The artist created the wooden sculpture Life (1971–1972) at a time when he was giving intense consideration to the fate of man, his linkage with nature, and his task in history. He incorporated his philosophy into the work of art. In the photograph of his German studio from the start of the 1970s, we can see (from left to right) his sculptures Atom and People (1971–1972), Thaya – Fate of the Tree (1968), Iron Woman etc. – Justice and its Forms (1972) and a tree trunk intended for the sculpture Life.
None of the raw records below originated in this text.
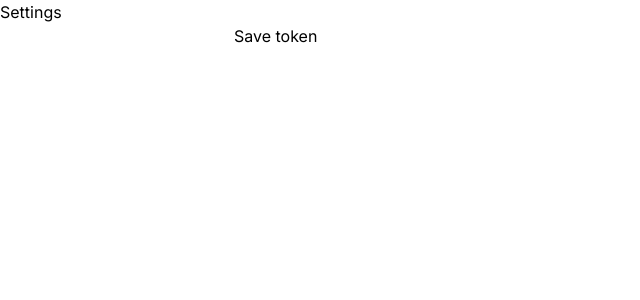
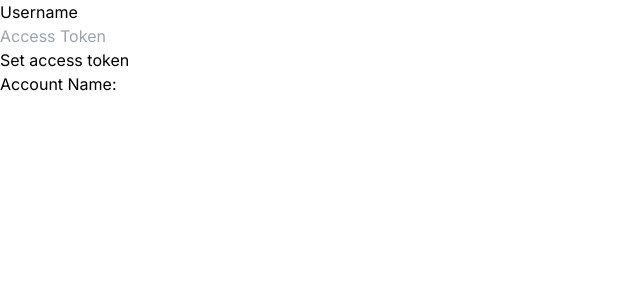
Before and after one commit to clagiordano/gw2-progress, a Next.js app: page /settings in a window 1280 px wide. Shown: the top 300 px of the page, without its empty margins (0-640 px from the left). Built offline with nearby package versions, Linux system fonts and the light colour scheme; what @material-tailwind/html would draw is missing.

Commit message:
Refactor to useform state and render initial data

```diff
--- a/app/actions.ts
+++ b/app/actions.ts
@@ -0,0 +1,33 @@
+'use server';
+
+const baseURL = 'https://api.guildwars2.com/v2';
+const baseConfig = {
+	headers: {
+		'Content-Type': 'application/json'
+	}
+};
+
+export interface IAccount {
+	name: string;
+}
+
+export async function getAccountInfo(prevState: IAccount, formData: FormData): Promise<IAccount> {
+	const accessToken = formData.get('accessToken') as string;
+
+	const options = { ...baseConfig, headers: { ...baseConfig.headers, Authorization: `Bearer ${accessToken}` } };
+	const resp = await fetch(`${baseURL}/account`, options);
+
+	let data = await resp.json();
+
+	if (resp.ok) {
+		const wdata = await fetch(`${baseURL}/worlds/${data.world}`, options);
+		if (wdata.ok) {
+			/**
+			 * If the world exists, replace the id with the full object
+			 */
+			data.world = await wdata.json();
+		}
+	}
+
+	return data;
+}
--- a/app/settings/page.tsx
+++ b/app/settings/page.tsx
@@ -1,54 +1,72 @@
-const baseURL = 'https://api.guildwars2.com/v2';
-const baseConfig = {
-	headers: {
-		'Content-Type': 'application/json'
-	}
+'use client';
+
+import { useFormState } from 'react-dom';
+import { useFormStatus } from 'react-dom';
+import { getAccountInfo, IAccount } from '@/app/actions';
+
+const initialState: IAccount = {
+	name: ''
 };
 
 export default function Page() {
-	async function getAccountInfo(token: string) {
-		'use server';
-
-		const options = { ...baseConfig, headers: { ...baseConfig.headers, Authorization: `Bearer ${token}` } };
-		const resp = await fetch(`${baseURL}/account`, options);
-
-		let data = await resp.json();
-
-		if (resp.ok) {
-			const wdata = await fetch(`${baseURL}/worlds/${data.world}`, options);
-			if (wdata.ok) {
-				/**
-				 * If the world exists, replace the id with the full object
-				 */
-				data.world = await wdata.json();
-			}
-		}
-
-		return data;
-	}
-
-	async function setAccessToken(formData: FormData) {
-		'use server';
-
-		const accessToken = formData.get('accessToken') as string;
-		// mutate data
-		// revalidate cache
-
-		const info = await getAccountInfo(accessToken);
-		console.log('resp', info);
-	}
+	const [state, formAction] = useFormState(getAccountInfo, initialState);
+	const { pending } = useFormStatus();
 
 	return (
-		<div className="w-full max-w-xs">
-			<h1>Settings</h1>
-			<form className="bg-white shadow-md rounded px-8 pt-6 pb-8 mb-4" action={setAccessToken}>
-				<input
-					className="shadow appearance-none border rounded w-full py-2 px-3 text-gray-700 leading-tight focus:outline-none focus:shadow-outline"
-					type="text"
-					name="accessToken"
-				/>
-				<button type="submit">Save token</button>
+		// <div className="w-full max-w-xs">
+		// 	<h1>Settings</h1>
+
+		// 	<form className="bg-white shadow-md rounded px-8 pt-6 pb-8 mb-4" action={formAction}>
+		// 		<input
+		// 			className="shadow appearance-none border rounded w-full py-2 px-3 text-gray-700 leading-tight focus:outline-none focus:shadow-outline"
+		// 			type="text"
+		// 			name="accessToken"
+		// 		/>
+		// 		<button type="submit" aria-disabled={pending} className="align-middle select-none font-sans font-bold text-center uppercase transition-all disabled:opacity-50 disabled:shadow-none disabled:pointer-events-none text-xs py-3 px-6 rounded-lg bg-gradient-to-tr from-gray-900 to-gray-800 text-white shadow-md shadow-gray-900/10 hover:shadow-lg hover:shadow-gray-900/20 active:opacity-[0.85] flex items-center gap-3">
+		// 			Set access token
+		// 		</button>
+		// 	</form>
+
+		// 	<hr />
+
+		// 	<h1>Account Name: {state?.name}</h1>
+		// </div>
+
+		<div>
+			<form action={formAction}>
+				<div className="space-y-12">
+					<div className="border-b border-gray-900/10 pb-12">
+						<div className="mt-10 grid grid-cols-1 gap-x-6 gap-y-8 sm:grid-cols-6">
+							<div className="sm:col-span-4">
+								<label htmlFor="username" className="block text-sm font-medium leading-6 text-gray-900">
+									Username
+								</label>
+								<div className="mt-2">
+									<div className="flex rounded-md shadow-sm ring-1 ring-inset ring-gray-300 focus-within:ring-2 focus-within:ring-inset focus-within:ring-indigo-600 sm:max-w-md">
+										<input
+											type="text"
+											name="accessToken"
+											id="accessToken"
+											autoComplete="accessToken"
+											className="block flex-1 border-0 bg-transparent py-1.5 pl-1 text-gray-900 placeholder:text-gray-400 focus:ring-0 sm:text-sm sm:leading-6"
+											placeholder="Access Token"
+										/>
+									</div>
+								</div>
+							</div>
+						</div>
+					</div>
+					<button
+						type="submit"
+						aria-disabled={pending}
+						className="rounded-md bg-indigo-600 px-3 py-2 text-sm font-semibold text-white shadow-sm hover:bg-indigo-500 focus-visible:outline focus-visible:outline-2 focus-visible:outline-offset-2 focus-visible:outline-indigo-600"
+					>
+						Set access token
+					</button>
+				</div>
 			</form>
+
+			<h1>Account Name: {state?.name}</h1>
 		</div>
 	);
 }
```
The members of traditional pre-literary societies listened to nature and human naturalness. Modern technological, exponential progress has resulted in western culture and civilisation starting to ignore the knowledge that natural peoples had gained. Natural societies were governed by myths, religion and traditions considered primitive and unnecessary by modern society. The developed world must rediscover traditional values that restore the balance between the external and internal world. The preservation of abundance and diversity is important for a full life. This message is reflected in the wooden sculpture Life, which mirrors the beauty of biodiversity in the sense of the variety and the number of plant and animal species. People are responsible for the form of the world and the course of an individual life. But they are also forced to respect the principle of the inevitability and the fact that life is fated to an eternal cycle of birth and demise.
Text: Barbora Půtová